━━━━━ EXERCISE MATERIALS ━━━━━

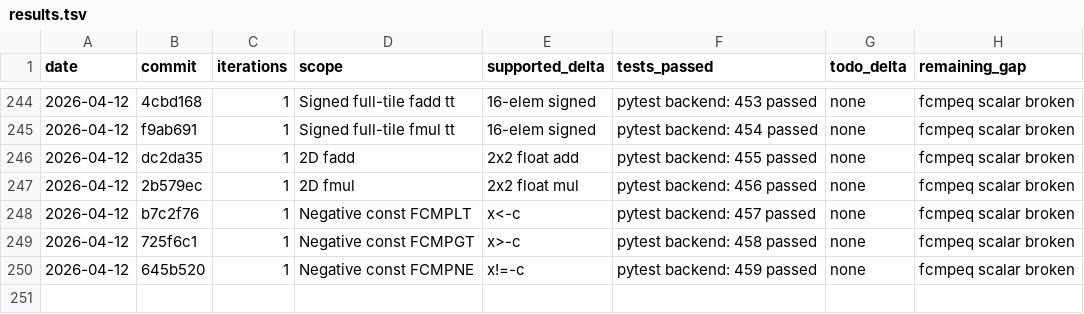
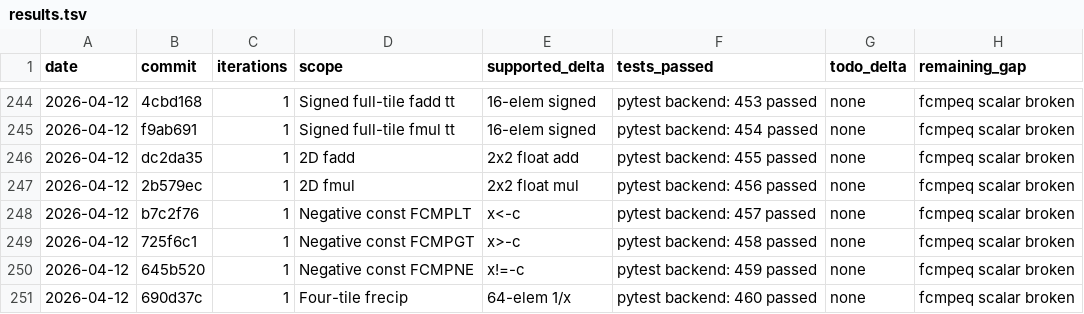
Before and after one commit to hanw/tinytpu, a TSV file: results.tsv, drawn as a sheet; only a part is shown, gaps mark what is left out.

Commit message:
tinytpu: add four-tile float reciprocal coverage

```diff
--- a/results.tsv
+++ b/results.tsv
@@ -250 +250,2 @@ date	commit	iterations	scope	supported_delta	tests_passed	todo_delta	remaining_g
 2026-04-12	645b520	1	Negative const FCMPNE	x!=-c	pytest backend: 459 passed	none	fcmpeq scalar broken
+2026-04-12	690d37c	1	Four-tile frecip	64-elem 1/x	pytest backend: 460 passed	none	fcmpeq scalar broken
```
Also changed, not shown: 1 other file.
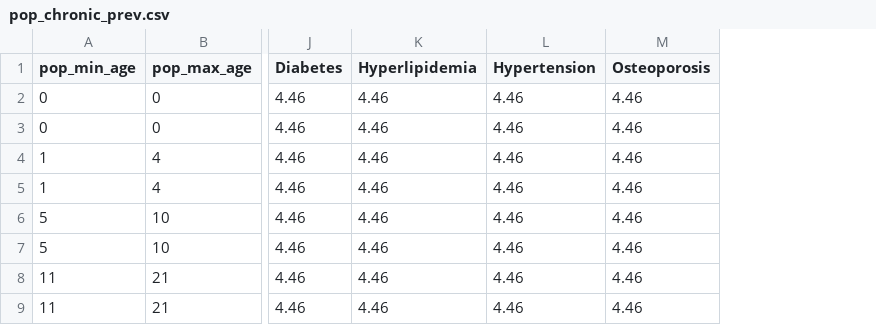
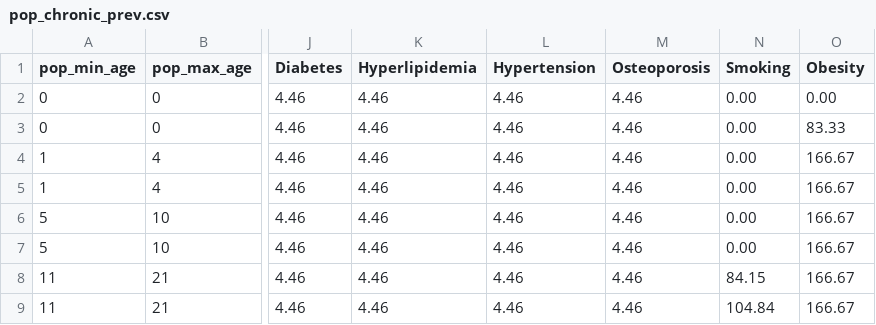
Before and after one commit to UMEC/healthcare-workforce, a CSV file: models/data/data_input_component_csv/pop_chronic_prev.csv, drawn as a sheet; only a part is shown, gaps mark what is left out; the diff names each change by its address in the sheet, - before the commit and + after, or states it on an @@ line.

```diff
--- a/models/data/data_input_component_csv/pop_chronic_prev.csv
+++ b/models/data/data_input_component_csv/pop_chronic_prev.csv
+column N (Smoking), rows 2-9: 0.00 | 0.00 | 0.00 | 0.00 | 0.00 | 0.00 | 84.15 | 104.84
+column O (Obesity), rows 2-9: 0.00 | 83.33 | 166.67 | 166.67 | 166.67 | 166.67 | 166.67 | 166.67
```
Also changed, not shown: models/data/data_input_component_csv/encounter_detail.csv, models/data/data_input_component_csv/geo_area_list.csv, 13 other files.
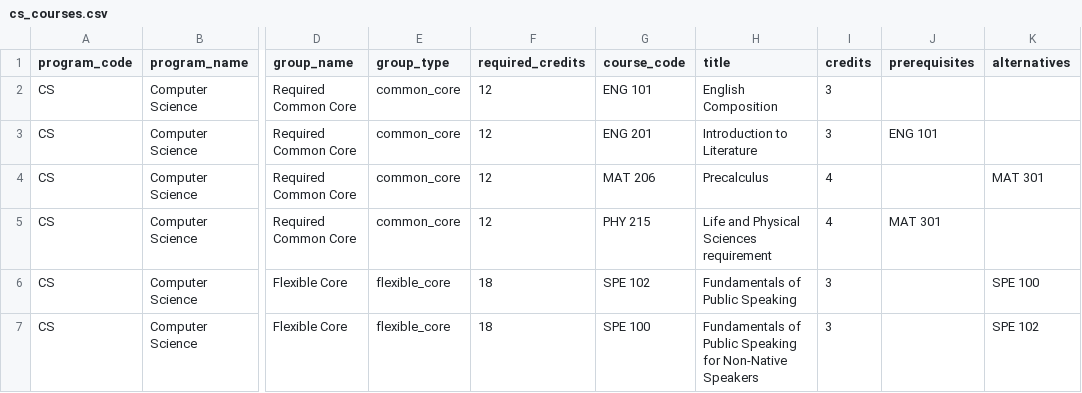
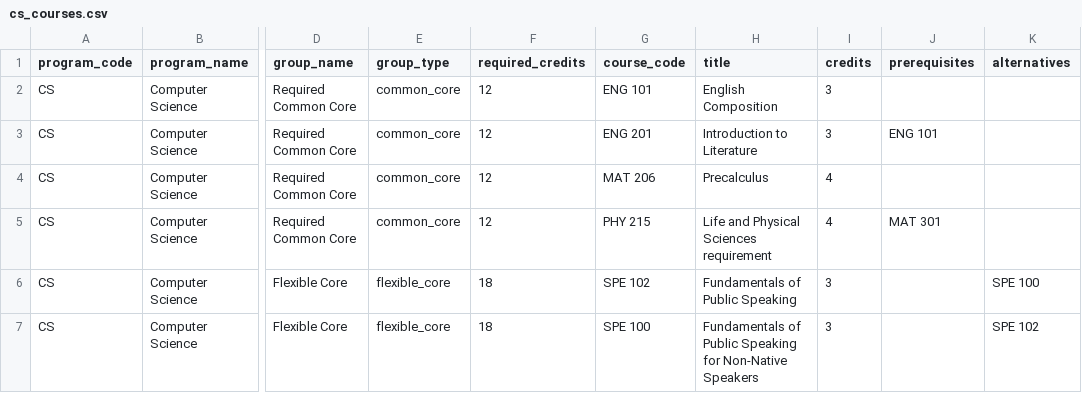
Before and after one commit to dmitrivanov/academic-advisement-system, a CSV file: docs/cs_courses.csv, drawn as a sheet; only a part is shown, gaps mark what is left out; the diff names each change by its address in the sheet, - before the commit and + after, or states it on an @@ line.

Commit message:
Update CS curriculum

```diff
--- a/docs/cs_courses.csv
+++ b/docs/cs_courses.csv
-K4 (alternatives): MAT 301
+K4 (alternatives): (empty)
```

━━━━━

Please tally the lines of the entries that hold "data" and give only the resulting number.

* _RESPONSE BELOW_: 4